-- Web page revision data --
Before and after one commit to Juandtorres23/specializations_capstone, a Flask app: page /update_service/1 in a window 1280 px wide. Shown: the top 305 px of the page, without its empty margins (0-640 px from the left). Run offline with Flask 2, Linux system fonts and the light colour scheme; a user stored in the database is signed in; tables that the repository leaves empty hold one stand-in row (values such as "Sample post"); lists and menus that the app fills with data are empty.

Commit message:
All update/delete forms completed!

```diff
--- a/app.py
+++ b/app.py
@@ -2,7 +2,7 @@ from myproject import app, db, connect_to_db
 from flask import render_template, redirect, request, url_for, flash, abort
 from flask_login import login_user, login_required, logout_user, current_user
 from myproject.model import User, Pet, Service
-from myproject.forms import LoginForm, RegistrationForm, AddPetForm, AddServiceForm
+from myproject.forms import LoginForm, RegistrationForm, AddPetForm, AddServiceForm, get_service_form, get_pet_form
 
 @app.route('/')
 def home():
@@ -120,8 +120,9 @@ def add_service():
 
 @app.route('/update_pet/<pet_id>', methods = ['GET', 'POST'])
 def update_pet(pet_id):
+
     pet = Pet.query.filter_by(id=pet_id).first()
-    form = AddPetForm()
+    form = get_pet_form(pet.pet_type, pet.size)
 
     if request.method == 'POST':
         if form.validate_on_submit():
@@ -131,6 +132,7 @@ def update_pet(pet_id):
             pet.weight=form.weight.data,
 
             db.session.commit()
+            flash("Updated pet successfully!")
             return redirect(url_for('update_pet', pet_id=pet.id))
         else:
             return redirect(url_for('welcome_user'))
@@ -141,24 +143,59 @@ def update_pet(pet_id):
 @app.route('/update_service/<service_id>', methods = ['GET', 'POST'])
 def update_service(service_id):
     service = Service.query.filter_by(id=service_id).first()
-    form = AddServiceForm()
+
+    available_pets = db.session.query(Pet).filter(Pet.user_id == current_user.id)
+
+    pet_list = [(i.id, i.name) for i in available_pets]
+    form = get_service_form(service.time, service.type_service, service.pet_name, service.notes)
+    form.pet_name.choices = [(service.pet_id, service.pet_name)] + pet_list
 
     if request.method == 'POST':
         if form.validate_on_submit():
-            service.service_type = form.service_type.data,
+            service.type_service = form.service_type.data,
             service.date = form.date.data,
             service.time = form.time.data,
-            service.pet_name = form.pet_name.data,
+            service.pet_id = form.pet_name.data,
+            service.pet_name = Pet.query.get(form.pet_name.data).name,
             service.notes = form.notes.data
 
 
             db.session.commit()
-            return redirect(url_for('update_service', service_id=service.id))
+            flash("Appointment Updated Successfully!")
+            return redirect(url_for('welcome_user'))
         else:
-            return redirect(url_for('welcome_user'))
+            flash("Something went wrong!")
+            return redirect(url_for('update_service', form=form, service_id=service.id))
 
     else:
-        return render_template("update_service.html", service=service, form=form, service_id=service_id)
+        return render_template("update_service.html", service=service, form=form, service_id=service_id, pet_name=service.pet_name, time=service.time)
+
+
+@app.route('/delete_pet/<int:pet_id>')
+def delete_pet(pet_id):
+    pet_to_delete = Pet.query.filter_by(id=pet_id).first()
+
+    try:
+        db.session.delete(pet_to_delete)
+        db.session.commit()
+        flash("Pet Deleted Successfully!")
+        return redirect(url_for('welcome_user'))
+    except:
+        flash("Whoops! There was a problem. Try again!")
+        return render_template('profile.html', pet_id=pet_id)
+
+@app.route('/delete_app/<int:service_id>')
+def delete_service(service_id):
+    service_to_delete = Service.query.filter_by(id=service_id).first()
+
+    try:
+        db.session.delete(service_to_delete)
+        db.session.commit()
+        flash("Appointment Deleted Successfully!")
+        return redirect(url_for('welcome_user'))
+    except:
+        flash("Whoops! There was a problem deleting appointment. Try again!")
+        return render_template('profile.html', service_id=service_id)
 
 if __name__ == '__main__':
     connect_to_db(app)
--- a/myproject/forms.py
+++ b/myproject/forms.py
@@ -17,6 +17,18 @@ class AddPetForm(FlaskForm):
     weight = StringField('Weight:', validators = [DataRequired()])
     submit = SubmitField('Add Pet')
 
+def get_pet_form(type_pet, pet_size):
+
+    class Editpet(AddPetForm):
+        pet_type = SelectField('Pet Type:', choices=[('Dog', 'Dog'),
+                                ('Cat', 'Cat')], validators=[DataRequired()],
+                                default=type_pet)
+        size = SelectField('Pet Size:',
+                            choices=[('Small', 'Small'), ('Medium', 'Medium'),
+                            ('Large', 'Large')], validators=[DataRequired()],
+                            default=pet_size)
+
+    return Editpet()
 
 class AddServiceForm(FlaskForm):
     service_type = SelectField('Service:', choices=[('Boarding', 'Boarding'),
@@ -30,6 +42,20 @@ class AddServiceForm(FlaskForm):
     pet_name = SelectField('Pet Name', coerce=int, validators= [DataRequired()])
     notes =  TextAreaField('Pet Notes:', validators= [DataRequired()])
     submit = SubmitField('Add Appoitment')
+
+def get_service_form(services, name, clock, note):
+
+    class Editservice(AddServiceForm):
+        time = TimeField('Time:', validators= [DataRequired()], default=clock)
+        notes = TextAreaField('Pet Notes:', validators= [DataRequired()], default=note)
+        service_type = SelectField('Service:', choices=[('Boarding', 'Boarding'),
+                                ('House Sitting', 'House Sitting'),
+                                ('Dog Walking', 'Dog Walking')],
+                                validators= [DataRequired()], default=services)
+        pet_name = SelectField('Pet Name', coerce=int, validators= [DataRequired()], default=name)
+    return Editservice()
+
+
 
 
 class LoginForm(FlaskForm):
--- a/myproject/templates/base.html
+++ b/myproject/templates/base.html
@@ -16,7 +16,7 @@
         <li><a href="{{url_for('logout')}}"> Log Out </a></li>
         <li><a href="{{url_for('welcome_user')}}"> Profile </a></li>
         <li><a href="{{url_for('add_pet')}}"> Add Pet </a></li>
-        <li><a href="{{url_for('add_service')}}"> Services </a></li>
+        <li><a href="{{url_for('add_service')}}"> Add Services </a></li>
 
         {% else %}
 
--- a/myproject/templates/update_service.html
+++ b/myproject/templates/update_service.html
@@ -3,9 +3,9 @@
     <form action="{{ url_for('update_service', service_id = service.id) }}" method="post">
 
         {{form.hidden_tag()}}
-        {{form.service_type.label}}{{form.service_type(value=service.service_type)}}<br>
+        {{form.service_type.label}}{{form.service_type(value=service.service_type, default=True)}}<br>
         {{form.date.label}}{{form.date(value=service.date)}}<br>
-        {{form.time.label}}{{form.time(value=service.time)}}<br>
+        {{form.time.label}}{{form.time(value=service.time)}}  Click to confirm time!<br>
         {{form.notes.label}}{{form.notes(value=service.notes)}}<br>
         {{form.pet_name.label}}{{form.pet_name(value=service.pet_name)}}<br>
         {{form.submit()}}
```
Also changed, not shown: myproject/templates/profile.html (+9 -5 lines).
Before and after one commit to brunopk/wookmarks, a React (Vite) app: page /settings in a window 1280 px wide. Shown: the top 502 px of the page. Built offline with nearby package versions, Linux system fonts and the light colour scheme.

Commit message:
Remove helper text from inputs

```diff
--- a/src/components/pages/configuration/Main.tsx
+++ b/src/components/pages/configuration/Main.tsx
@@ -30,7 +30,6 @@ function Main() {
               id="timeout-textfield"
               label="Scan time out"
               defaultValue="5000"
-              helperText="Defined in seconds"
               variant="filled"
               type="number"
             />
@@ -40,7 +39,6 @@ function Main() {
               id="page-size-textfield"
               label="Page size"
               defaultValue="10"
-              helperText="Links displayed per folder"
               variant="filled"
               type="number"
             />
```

-- Work instructions --
Copy every line in the data above that has the string "route" in it.

-- Solution for this task --
 @app.route('/')
 @app.route('/update_pet/<pet_id>', methods = ['GET', 'POST'])
 @app.route('/update_service/<service_id>', methods = ['GET', 'POST'])
+@app.route('/delete_pet/<int:pet_id>')
+@app.route('/delete_app/<int:service_id>')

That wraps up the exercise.